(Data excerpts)
=-=-=

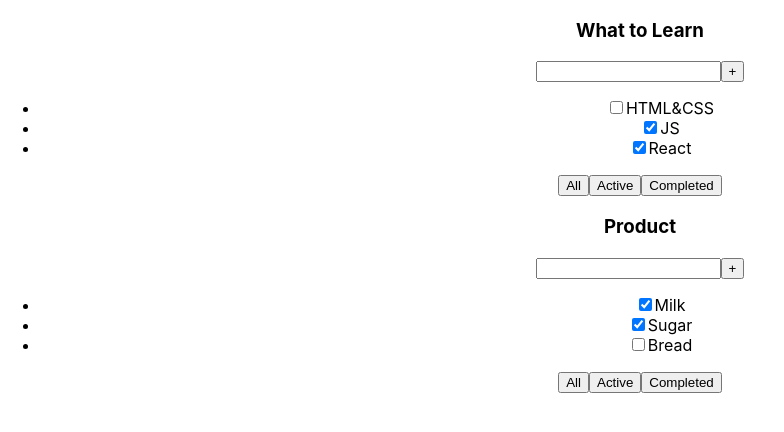
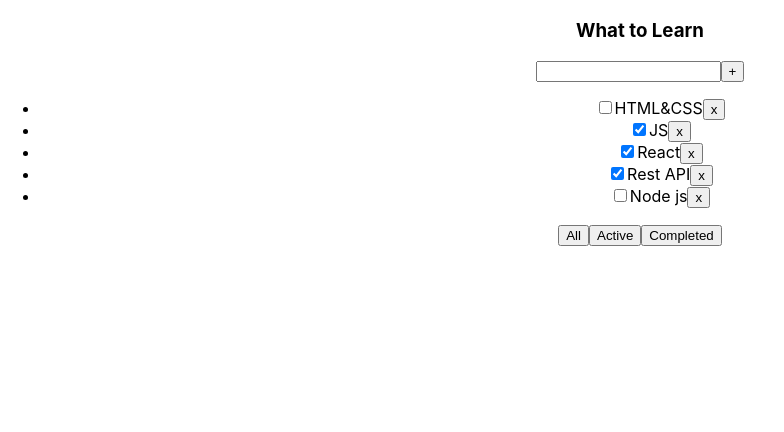
Before and after one commit to casper91044/notation, a React (Create React App) app: page / in a window 1280 px wide. Shown: the top 432 px of the page, without its empty margins (0-784 px from the left). Built offline with nearby package versions, Linux system fonts and the light colour scheme.

Commit message:
Hook useState

```diff
--- a/src/App.tsx
+++ b/src/App.tsx
@@ -1,25 +1,43 @@
-import React from 'react';
+import React, {useState} from 'react';
 import './App.css';
 import {TodoList} from "./TodoList";
 
+export type FilterValuesType = "all" | "completed" | "active";
+
 function App() {
 
-    const task1 = [
+    let [tasks, setTasks] = useState([
         {id: 1, title: "HTML&CSS", isDone: false},
         {id: 2, title: "JS", isDone: true},
-        {id: 3, title: "React", isDone: true}
-    ];
+        {id: 3, title: "React", isDone: true},
+        {id: 4, title: "Rest API", isDone: true},
+        {id: 5, title: "Node js", isDone: false},
+    ]);
 
-    const task2 = [
-        {id: 1, title: "Milk", isDone: true},
-        {id: 2, title: "Sugar", isDone: true},
-        {id: 3, title: "Bread", isDone: false}
-    ];
+    function removeTask(id: number) {
+        let filteredTasks = tasks.filter(t => t.id !== id);
+        setTasks(filteredTasks)
+    }
+
+    let[filter,setFilter] = useState<FilterValuesType>("all");
+    let tasksForTodoList = tasks;
+    if(filter === "active") {
+        tasksForTodoList = tasks.filter(t => t.isDone === false);
+    }
+    if(filter === "completed") {
+        tasksForTodoList = tasks.filter(t => t.isDone === true);
+    }
+    function changeFilter(value: FilterValuesType) {
+        setFilter(value);
+    }
 
   return (
     <div className="App">
-      <TodoList title="What to Learn" tasks={task1}/>
-      <TodoList title="Product" tasks={task2}/>
+      <TodoList title="What to Learn"
+                tasks={tasksForTodoList}
+                removeTask={removeTask}
+                changeFilter={changeFilter}
+      />
     </div>
   );
 }
--- a/src/TodoList.tsx
+++ b/src/TodoList.tsx
@@ -1,4 +1,5 @@
 import React from "react";
+import {FilterValuesType} from "./App";
 
 type TaskType = {
     id: number,
@@ -7,12 +8,15 @@
 }
 
 type PropsType = {
-    title: string;
+    title: string
     tasks: Array<TaskType>
+    removeTask: (taskId: number) => void
+    changeFilter: (value: FilterValuesType) => void
 }
 
 
 export function TodoList(props: PropsType) {
+
     return (
         <div>
             <h3>{props.title}</h3>
@@ -21,14 +25,17 @@
                 <button>+</button>
             </div>
             <ul>
-                <li><input type="checkbox" checked={props.tasks[0].isDone}/><span>{props.tasks[0].title}</span></li>
-                <li><input type="checkbox" checked={props.tasks[1].isDone}/><span>{props.tasks[1].title}</span></li>
-                <li><input type="checkbox" checked={props.tasks[2].isDone}/><span>{props.tasks[2].title}</span></li>
+                {
+                    props.tasks.map(t => <li key={t.id}>
+                        <input type="checkbox" checked={t.isDone}/>
+                        <span>{t.title}</span>
+                        <button onClick={() => {props.removeTask(t.id)}}>x</button>
+                    </li>)}
             </ul>
             <div>
-                <button>All</button>
-                <button>Active</button>
-                <button>Completed</button>
+                <button onClick={() => {props.changeFilter("all")}}>All</button>
+                <button onClick={() => {props.changeFilter("active")}}>Active</button>
+                <button onClick={() => {props.changeFilter("completed")}}>Completed</button>
             </div>
         </div>
     )
```
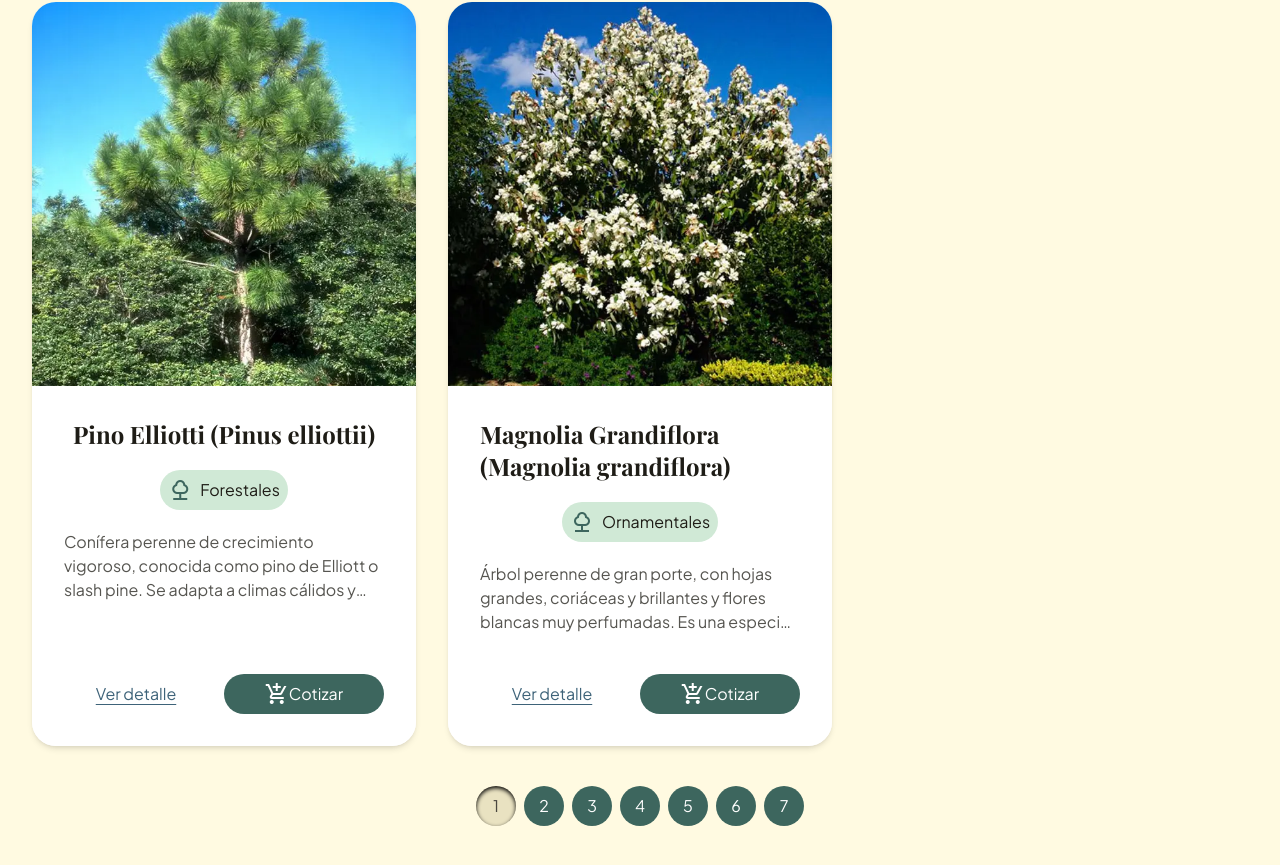
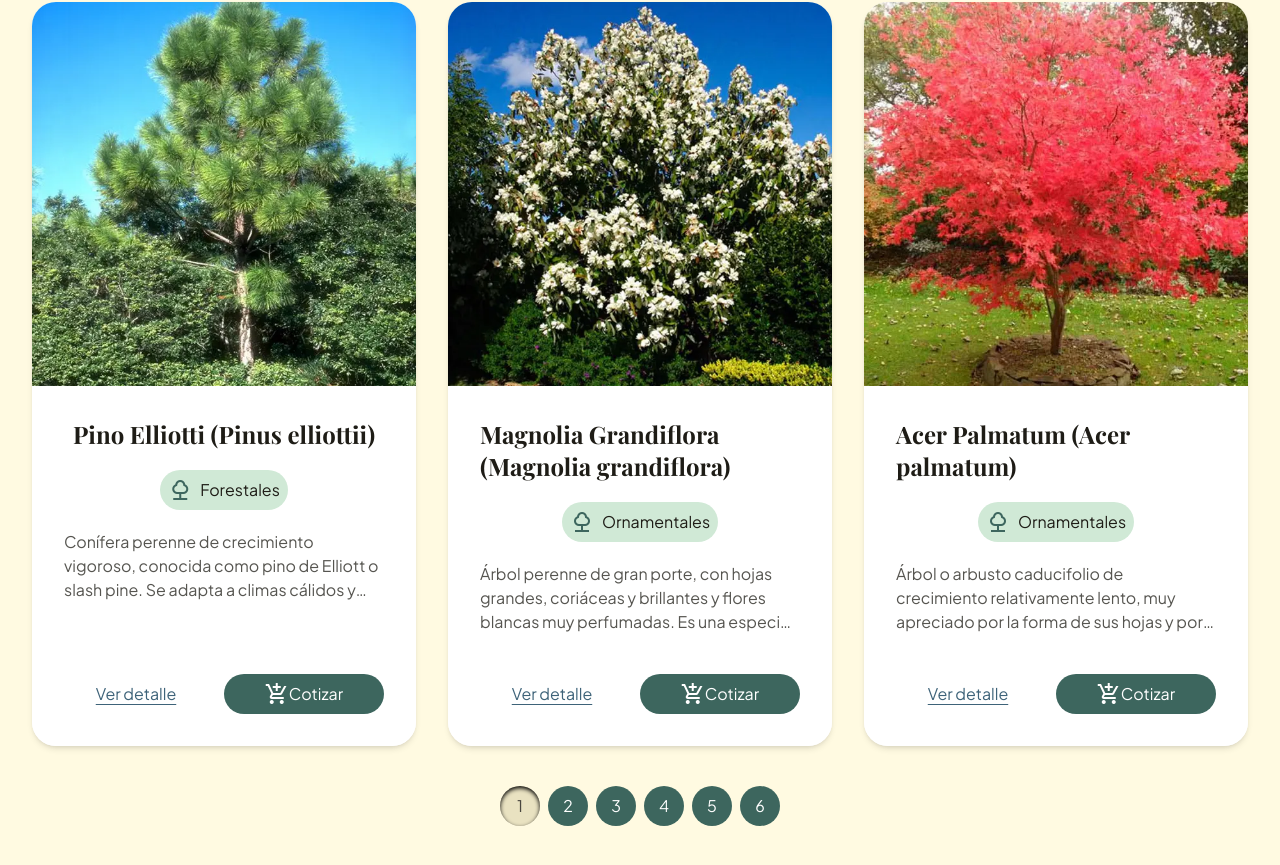
Before and after one commit to lavak00731/vlc, a Next.js app: page /productos/arboles-y-arbustos in a window 1280 px wide. Shown: the part 2694-3559 px from the top of the page. Built offline with nearby package versions, Linux system fonts and the light colour scheme; a web font is replaced by a local one.

Commit message:
changing products per page

```diff
--- a/src/app/productos/[category]/page.tsx
+++ b/src/app/productos/[category]/page.tsx
@@ -17,7 +17,7 @@ type SearchParams = {
   page?: string | string[];
 };
 
-const PRODUCTS_PER_PAGE = 8;
+const PRODUCTS_PER_PAGE = 9;
 
 export async function generateMetadata({
   params,
```
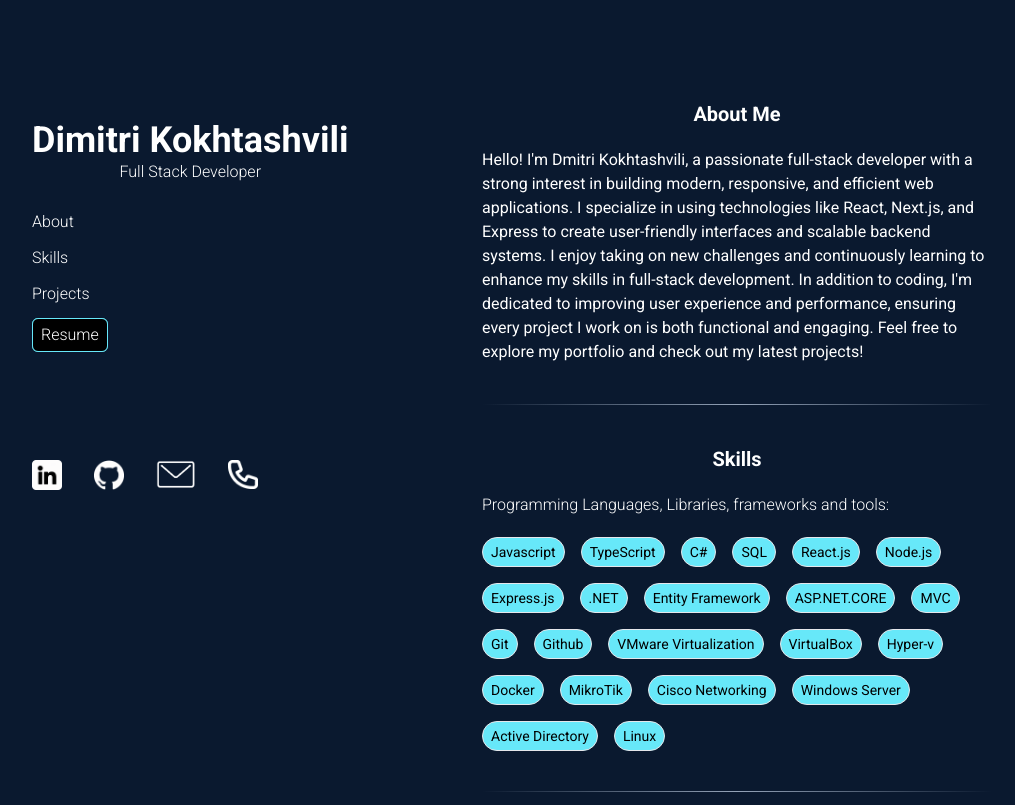
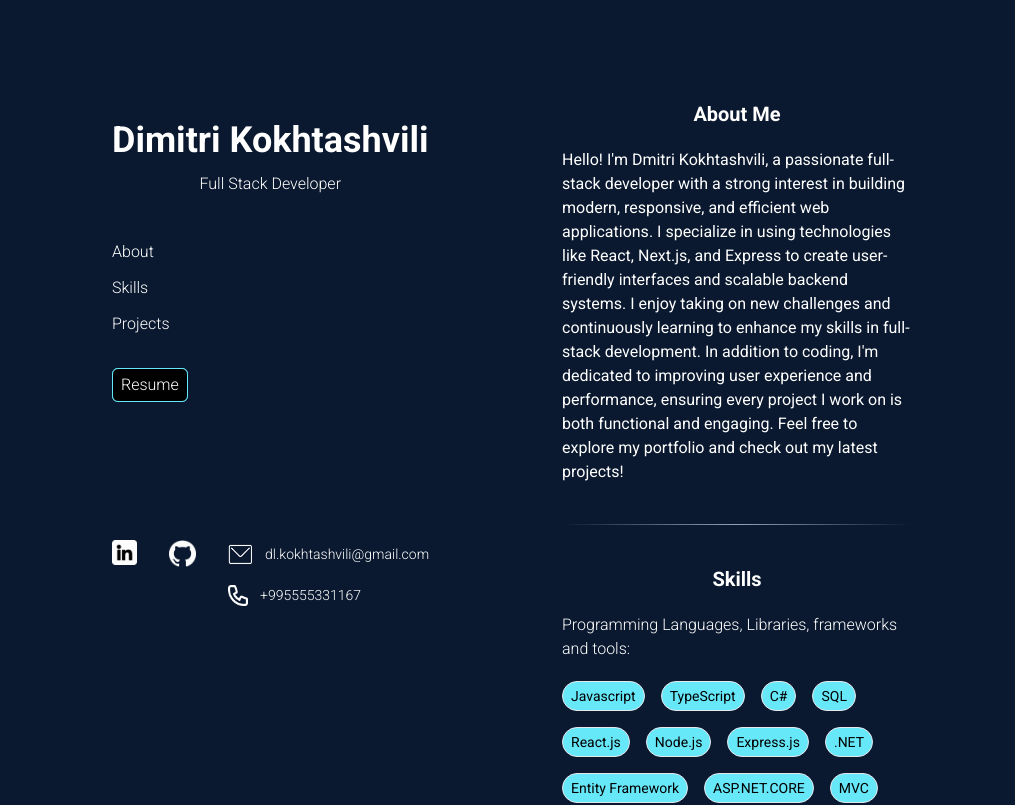
Before and after one commit to dlkokhta/My-Portfoglio, a Next.js app: page / in a window 1280 px wide. Shown: the top 805 px of the page, without its empty margins (128-1143 px from the left). Built offline with nearby package versions, Linux system fonts and the light colour scheme.

Commit message:
Implement responsive layout for desctop screen, changed email and phone number design

```diff
--- a/src/app/components/Contact.tsx
+++ b/src/app/components/Contact.tsx
@@ -5,38 +5,56 @@ const Contact = () => {
       <h1 className="text-center text-xl font-bold text-white lg:hidden">
         Contact
       </h1>
-      <div className="mt-10 flex justify-between px-10 md:px-40 lg:px-0 lg:gap-8">
+      <div className="mt-10 flex justify-between px-10 sm:px-32 lg:px-0 lg:gap-8">
         <a href="https://www.linkedin.com/in/dimitri-kokhtashvili-6a816a297/">
           <Image
             src="/linkedin.png"
             alt="linkedin icon"
-            width={30}
-            height={30}
+            width={25}
+            height={25}
+            // className="lg:w-6 lg:h-6"
           />
         </a>
 
         <a href="https://github.com/dlkokhta">
-          <Image src="/github.png" alt="github icon" width={30} height={30} />
+          <Image src="/github.png" alt="github icon" width={27} height={25} />
         </a>
 
-        <a href="mailto:dl.kokhtashvili@gmail.com">
+        <a href="mailto:dl.kokhtashvili@gmail.com" className="lg:hidden">
           <Image
-            className="h-[29px]"
+            className="h-[25px]"
             src="/mail.png"
             alt="mail icon"
-            width={40}
+            width={33}
             height={25}
           />
         </a>
 
-        <div className="group">
+        <div className="hidden lg:flex lg:flex-col lg:gap-5 mt-1">
+          <div className="flex gap-3">
+            <Image src="/mail.png" alt="mail icon" width={25} height={15} />
+            <a
+              href="mailto:dl.kokhtashvili@gmail.com"
+              className="cursor-pointer"
+            >
+              dl.kokhtashvili@gmail.com
+            </a>
+          </div>
+
+          <div className="flex gap-3">
+            <Image src="/phone.png" alt="phone icon" width={20} height={15} />
+            <a className="cursor-pointer">+995555331167</a>
+          </div>
+        </div>
+
+        <div className="group lg:hidden">
           <a href="tel:+995555331167">
             <div className="flex gap-2">
               <Image
-                className="h-[29px]"
+                className="h-[26px]"
                 src="/phone.png"
-                alt="mail icon"
-                width={30}
+                alt="phone icon"
+                width={25}
                 height={30}
               />
               <span className="absolute left-10 bottom-1 opacity-0 transition-opacity duration-300 text-white bg-black px-2 py-1 rounded-md group-hover:opacity-100">
--- a/src/app/components/Header2.tsx
+++ b/src/app/components/Header2.tsx
@@ -4,14 +4,14 @@ import Contact from "./Contact";
 const Header2 = () => {
   return (
     <div className="text-white hidden lg:block font-light">
-      <div className="fixed mt-[100px] ">
-        <h1 className="text-4xl font-extrabold">Dimitri Kokhtashvili</h1>
+      <div className="fixed mt-[30px] xl:mt-[100px]">
+        <h1 className="text-4xl font-extrabold mb-3">Dimitri Kokhtashvili</h1>
         <h2 className="text-center">Full Stack Developer</h2>
       </div>
-      <div className="fixed flex flex-col mt-[190px] lg:gap-3">
+      <div className="fixed flex flex-col mt-[150px] xl:mt-[220px] lg:gap-3">
         <Menu />
       </div>
-      <div className="fixed flex flex-col gap-10 lg:mt-[400px] text-[14px]">
+      <div className="fixed flex flex-col gap-10 mt-[370px] text-[14px] xl:mt-[480px]">
         <Contact />
       </div>
     </div>
--- a/src/app/components/Menu.tsx
+++ b/src/app/components/Menu.tsx
@@ -38,7 +38,7 @@ const Menu = ({}) => {
         href="/Resume.pdf"
         target="_blank"
         rel="noopener noreferrer"
-        className="bg-cyan-300 text-center rounded-md"
+        className="bg-cyan-300 text-center rounded-md lg:mt-5"
       >
         <div className="border px-2 py-1 rounded-md border-cyan-300  bg-black cursor-pointer duration-400 transition hover:-translate-y-1 hover:-translate-x-1">
           Resume
--- a/src/app/globals.css
+++ b/src/app/globals.css
@@ -9,8 +9,8 @@
    */
   body {
     overflow-x: hidden;
-    width: 100vw;
-    min-height: 100vh;
+    /* width: 100vw; */
+    /* min-height: 100vh; */
     background-color: #0a192f;
 
 
--- a/src/app/home/page.tsx
+++ b/src/app/home/page.tsx
@@ -7,7 +7,7 @@ import Header2 from "../components/Header2";
 
 const HomePage = () => {
   return (
-    <main className="px-7 pt-5 pb-20 md:px-20 w-full flex flex-row gap-[370px] lg:gap-[450px] lg:px-40 ">
+    <main className="px-7 sm:px-20 pt-5 pb-20 md:px-20 w-full flex flex-row gap-[370px] lg:gap-[420px] lg2:px-48  xl:gap-[450px] xl:px-60">
       <div className="hidden lg:block">
         <Header2 />
       </div>
--- a/src/app/page.tsx
+++ b/src/app/page.tsx
@@ -5,6 +5,7 @@ export default function Home() {
   return (
     <>
       <Head>
+        <meta name="viewport" content="width=device-width, initial-scale=1.0" />
         <title>Dimitri Kokhtashvili - Full-Stack Developer Portfolio</title>
         <meta
           name="description"
--- a/tailwind.config.ts
+++ b/tailwind.config.ts
@@ -7,22 +7,22 @@ const config: Config = {
     "./src/app/**/*.{js,ts,jsx,tsx,mdx}",
   ],
 
+  theme: {
+    extend: {
       screens: {
         sm: "640px",
-
         md: "768px",
-
         lg: "1024px",
-
+        lg2: "1026px",
         xl: "1280px",
-
         "2xl": "1536px",
-
         "3xl": "1836px",
-
         "4xl": "1920px",
+      },
+    },
   },
 
   plugins: [],
 };
+
 export default config;
```
Also changed, not shown: public/email.png (added). Lines whose indentation alone changed are shown as unchanged.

=-=-=

What the exercise asks
Check each line of the entries, and copy the ones that contain "fixed".

Result of this exercise
-      <div className="fixed mt-[100px] ">
+      <div className="fixed mt-[30px] xl:mt-[100px]">
-      <div className="fixed flex flex-col mt-[190px] lg:gap-3">
+      <div className="fixed flex flex-col mt-[150px] xl:mt-[220px] lg:gap-3">
-      <div className="fixed flex flex-col gap-10 lg:mt-[400px] text-[14px]">
+      <div className="fixed flex flex-col gap-10 mt-[370px] text-[14px] xl:mt-[480px]">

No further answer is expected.